The Forests and Fish Law set in motion an adaptive management program to monitor and take steps to reduce the impact of forestry on fish, water and wildlife habitat, while maintaining a viable forest products industry. Click here to learn more.
Washington private foresters operate sustainably and responsibly to contribute to a "Working Forest." They provide not only 8 million acres of beautiful, well managed land, they provide over 120,000 jobs to residents of Washington.
Private foresters in the Pacific Northwest spend millions each year maintaining and designing road systems that will prevent erosion and water pollution. The millions of acres of forested land that exist in Washington and Oregon provide not just jobs and valuable resources to the world economy, they are working forests that provide home to an abundance of fish and wildlife.
Washington's forest landowners value the forest for fish and wildife habitat, clean air and water, recreation and for forest products. For forests to be truly sustainable, they need to support our economic, social and environmental needs. To see the forests that are providing economic activity go to www.workingforests.org.
Working forests provide clean, cool water. Forest soils filter water, about 80% of our freshwater resources originate on forestlands. Water quality is a top concern to everyone. Learn how forest landowners are protecting clean water.
Working forests remove more carbon from the atmosphere than unmanaged forests because they continuously produce wood products that store carbon for the rest of their useful lives. A 2 x 4 can be up to 50% carbon. Planting, growing and harvesting all the wood we can will help clean the air and reduce carbon in the atmosphere.
Harvesting and replanting trees is part of sustainable forestry. Douglas-fir depend on full sunlight to thrive. Historically full sun conditions happened after a massive windstorm or fire. Clearcutting imitates these openings, and allows you to enter the forest once in a harvest cycle, limiting soil and forest disturbance. Learn more about timber harvesting.
In certain types of forests, low-intensity fires remove the underbrush every 5 to 30 years. Over 100 years ago we began putting forest fires out, and extra forest fuel has built up, which now cause high-intensity, catastrophic forest fires. State and private landowners mange their forests to reduce forest fire risk. The greatest threat of catastrophic wildfire today is in U.S. National Forests. Learn more here.

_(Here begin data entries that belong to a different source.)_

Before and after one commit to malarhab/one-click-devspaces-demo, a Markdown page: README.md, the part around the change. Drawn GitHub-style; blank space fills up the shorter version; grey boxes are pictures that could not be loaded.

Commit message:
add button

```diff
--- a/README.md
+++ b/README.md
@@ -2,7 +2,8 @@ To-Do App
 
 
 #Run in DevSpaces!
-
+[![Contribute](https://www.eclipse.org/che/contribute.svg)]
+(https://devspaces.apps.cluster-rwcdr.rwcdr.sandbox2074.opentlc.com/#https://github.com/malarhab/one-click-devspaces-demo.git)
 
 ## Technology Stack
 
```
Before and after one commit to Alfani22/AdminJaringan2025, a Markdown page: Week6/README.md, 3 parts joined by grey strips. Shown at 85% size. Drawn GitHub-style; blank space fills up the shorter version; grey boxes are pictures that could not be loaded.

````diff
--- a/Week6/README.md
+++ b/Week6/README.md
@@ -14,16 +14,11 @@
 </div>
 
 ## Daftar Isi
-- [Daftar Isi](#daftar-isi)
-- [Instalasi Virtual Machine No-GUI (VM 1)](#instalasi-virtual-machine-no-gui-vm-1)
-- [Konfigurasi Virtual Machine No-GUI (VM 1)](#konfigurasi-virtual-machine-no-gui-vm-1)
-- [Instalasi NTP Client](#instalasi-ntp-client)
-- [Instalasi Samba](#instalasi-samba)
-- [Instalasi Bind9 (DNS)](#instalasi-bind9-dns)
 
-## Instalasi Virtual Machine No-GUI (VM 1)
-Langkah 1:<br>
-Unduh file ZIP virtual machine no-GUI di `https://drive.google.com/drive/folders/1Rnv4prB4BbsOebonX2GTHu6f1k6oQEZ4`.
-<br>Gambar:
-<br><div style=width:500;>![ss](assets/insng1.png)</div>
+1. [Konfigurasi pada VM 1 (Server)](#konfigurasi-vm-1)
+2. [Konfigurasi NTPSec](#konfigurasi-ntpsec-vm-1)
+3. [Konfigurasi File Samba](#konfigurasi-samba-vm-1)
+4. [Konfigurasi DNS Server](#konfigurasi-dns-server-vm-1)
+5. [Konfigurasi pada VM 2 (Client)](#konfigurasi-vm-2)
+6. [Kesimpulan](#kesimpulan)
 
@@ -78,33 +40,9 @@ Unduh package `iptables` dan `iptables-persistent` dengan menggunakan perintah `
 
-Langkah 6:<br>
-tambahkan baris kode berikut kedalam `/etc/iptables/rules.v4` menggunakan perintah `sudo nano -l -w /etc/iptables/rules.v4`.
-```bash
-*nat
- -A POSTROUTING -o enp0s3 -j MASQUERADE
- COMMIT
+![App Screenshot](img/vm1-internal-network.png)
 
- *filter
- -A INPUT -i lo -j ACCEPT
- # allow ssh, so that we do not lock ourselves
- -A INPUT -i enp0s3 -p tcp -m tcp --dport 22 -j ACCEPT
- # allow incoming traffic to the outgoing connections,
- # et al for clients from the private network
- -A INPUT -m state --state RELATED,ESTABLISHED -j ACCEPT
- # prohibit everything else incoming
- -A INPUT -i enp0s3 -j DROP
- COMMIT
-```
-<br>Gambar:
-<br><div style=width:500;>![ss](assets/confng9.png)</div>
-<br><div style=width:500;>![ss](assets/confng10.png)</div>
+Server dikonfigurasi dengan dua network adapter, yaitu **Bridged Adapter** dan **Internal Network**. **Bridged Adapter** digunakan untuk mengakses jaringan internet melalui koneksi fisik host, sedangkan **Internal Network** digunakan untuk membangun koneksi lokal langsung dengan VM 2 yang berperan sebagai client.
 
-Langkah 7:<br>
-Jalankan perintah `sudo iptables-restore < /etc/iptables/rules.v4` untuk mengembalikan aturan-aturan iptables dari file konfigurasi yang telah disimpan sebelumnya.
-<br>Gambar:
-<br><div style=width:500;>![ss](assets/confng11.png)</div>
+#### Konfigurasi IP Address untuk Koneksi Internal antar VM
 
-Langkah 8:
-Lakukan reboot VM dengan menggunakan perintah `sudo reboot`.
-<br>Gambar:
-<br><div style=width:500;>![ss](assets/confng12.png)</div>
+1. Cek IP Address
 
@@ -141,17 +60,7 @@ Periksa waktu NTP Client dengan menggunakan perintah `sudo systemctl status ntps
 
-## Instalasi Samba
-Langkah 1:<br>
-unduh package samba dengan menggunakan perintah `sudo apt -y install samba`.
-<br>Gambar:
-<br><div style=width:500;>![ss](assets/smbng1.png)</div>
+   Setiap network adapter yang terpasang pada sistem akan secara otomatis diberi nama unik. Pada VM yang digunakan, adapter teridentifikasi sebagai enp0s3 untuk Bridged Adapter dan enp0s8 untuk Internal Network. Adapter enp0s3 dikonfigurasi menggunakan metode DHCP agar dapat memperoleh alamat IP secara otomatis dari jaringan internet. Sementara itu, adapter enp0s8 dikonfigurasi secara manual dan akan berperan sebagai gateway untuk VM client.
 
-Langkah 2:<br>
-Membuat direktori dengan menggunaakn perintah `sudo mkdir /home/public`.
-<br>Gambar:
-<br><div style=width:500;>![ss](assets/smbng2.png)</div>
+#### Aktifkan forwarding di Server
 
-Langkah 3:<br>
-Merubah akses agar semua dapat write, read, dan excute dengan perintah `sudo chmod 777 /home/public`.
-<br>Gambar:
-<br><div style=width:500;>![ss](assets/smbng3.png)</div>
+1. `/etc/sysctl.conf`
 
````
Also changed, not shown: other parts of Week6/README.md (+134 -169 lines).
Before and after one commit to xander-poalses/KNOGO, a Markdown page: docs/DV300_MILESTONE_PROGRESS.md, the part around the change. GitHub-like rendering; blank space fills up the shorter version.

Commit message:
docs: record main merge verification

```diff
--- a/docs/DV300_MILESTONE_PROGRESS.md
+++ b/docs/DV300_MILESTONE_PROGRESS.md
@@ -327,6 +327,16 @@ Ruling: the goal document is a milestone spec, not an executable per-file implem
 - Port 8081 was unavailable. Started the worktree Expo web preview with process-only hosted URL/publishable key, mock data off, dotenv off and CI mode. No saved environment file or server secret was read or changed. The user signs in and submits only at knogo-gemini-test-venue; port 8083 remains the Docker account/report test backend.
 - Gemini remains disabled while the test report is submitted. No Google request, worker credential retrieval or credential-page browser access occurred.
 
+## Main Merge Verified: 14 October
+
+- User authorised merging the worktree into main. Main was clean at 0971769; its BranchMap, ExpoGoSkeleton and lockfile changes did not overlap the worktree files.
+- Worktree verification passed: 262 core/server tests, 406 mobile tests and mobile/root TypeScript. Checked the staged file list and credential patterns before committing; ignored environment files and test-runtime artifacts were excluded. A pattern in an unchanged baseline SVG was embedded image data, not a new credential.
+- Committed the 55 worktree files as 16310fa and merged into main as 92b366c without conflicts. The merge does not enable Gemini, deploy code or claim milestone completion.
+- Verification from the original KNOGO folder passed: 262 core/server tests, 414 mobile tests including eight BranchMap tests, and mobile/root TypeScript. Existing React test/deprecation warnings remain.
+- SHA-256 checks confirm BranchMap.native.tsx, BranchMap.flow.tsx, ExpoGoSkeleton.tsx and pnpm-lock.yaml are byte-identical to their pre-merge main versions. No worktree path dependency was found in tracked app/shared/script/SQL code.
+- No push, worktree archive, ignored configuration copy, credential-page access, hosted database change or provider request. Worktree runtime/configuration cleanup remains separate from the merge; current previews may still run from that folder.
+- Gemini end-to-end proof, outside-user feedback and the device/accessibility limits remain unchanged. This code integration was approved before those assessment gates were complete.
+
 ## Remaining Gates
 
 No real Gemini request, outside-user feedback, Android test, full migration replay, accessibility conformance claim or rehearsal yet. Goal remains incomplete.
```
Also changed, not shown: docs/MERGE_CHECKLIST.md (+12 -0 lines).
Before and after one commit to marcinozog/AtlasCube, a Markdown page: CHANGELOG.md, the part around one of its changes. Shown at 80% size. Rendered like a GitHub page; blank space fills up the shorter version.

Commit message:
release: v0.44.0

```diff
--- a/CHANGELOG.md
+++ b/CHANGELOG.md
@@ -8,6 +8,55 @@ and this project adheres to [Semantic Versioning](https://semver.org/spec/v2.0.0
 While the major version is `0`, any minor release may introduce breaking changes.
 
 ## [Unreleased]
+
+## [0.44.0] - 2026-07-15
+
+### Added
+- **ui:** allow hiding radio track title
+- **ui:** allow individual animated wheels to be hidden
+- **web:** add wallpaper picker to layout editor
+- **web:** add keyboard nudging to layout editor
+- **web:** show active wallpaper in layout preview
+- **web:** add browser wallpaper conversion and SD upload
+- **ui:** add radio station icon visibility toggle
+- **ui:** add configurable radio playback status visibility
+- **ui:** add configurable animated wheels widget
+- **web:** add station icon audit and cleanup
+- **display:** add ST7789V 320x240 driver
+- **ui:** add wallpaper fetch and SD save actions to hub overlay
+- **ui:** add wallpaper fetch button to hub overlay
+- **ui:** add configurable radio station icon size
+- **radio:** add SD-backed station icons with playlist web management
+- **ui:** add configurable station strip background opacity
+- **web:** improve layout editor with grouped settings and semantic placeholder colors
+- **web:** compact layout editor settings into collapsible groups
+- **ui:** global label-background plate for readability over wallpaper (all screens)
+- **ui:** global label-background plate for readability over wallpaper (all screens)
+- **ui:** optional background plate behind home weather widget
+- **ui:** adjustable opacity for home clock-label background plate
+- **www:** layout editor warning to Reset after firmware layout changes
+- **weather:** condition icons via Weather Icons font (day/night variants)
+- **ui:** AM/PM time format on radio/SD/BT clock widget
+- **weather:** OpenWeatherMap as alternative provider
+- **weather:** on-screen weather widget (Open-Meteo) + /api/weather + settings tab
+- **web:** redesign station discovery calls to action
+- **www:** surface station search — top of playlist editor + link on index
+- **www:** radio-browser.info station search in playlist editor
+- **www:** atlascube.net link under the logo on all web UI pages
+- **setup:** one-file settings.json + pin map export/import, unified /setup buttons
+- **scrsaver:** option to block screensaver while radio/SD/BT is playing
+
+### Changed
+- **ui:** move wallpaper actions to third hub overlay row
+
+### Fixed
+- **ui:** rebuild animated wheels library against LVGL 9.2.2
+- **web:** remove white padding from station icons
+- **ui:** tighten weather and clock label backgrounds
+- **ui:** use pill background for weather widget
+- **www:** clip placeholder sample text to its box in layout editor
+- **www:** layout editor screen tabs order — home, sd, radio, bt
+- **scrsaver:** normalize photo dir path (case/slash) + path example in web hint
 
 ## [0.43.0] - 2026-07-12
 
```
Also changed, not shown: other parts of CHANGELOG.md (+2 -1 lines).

Trees give us oxygen through photosynthesis by absorbing water through their roots, which is carried to their leaves and needles. At the same time trees absorb carbon dioxide from the air. The trees use sunlight as fuel to transform water and carbon dioxide into oxygen and sugar. The trees use the sugars to grow bigger, storing carbon in the process as wood, and release the oxygen back into the atmosphere for us to breathe. This is why sustainable forestry is good for us all, it produces a continuous cycle of growing, harvesting and replanting our forests.
Forest management occurs in working forests. In Washington, 47% of all forests are managed and 53% are not managed, as they are parks, wildnerness areas, landowner set-asides for forest buffers and wildlife, and other non-management categories. Our forests provide a multitude of benefits from economic to environmental. Wood produced from our forests are a true renewable resource.
Wood is an amazing building material. Trees mix carbon dioxide, water and sunlight to create this amazing building material. Washington forest landowners produce the second highest amount of softwood lumber in the nation. How many wood products can you think of? We can count more than 5,000.
Anatomy of a Landslide: Published on Sep 22, 2014
GEER—Geotechnical Extreme Events Reconnaissance—is a team of volunteer scientists who visit natural disasters to determine causes and help prepare for or prevent future disasters.
GEER Report One of the largest causes of the slide was extreme rainfall.
Through the Forests & Fish Law of 1999, state and private forest landowners have invested in their road systems by removing fish passage barriers. Since 2001, nearly 5,600 barriers have been removed, opening up 3,800 miles of historic fish habitat. To learn more go to ForestsAndFish.com.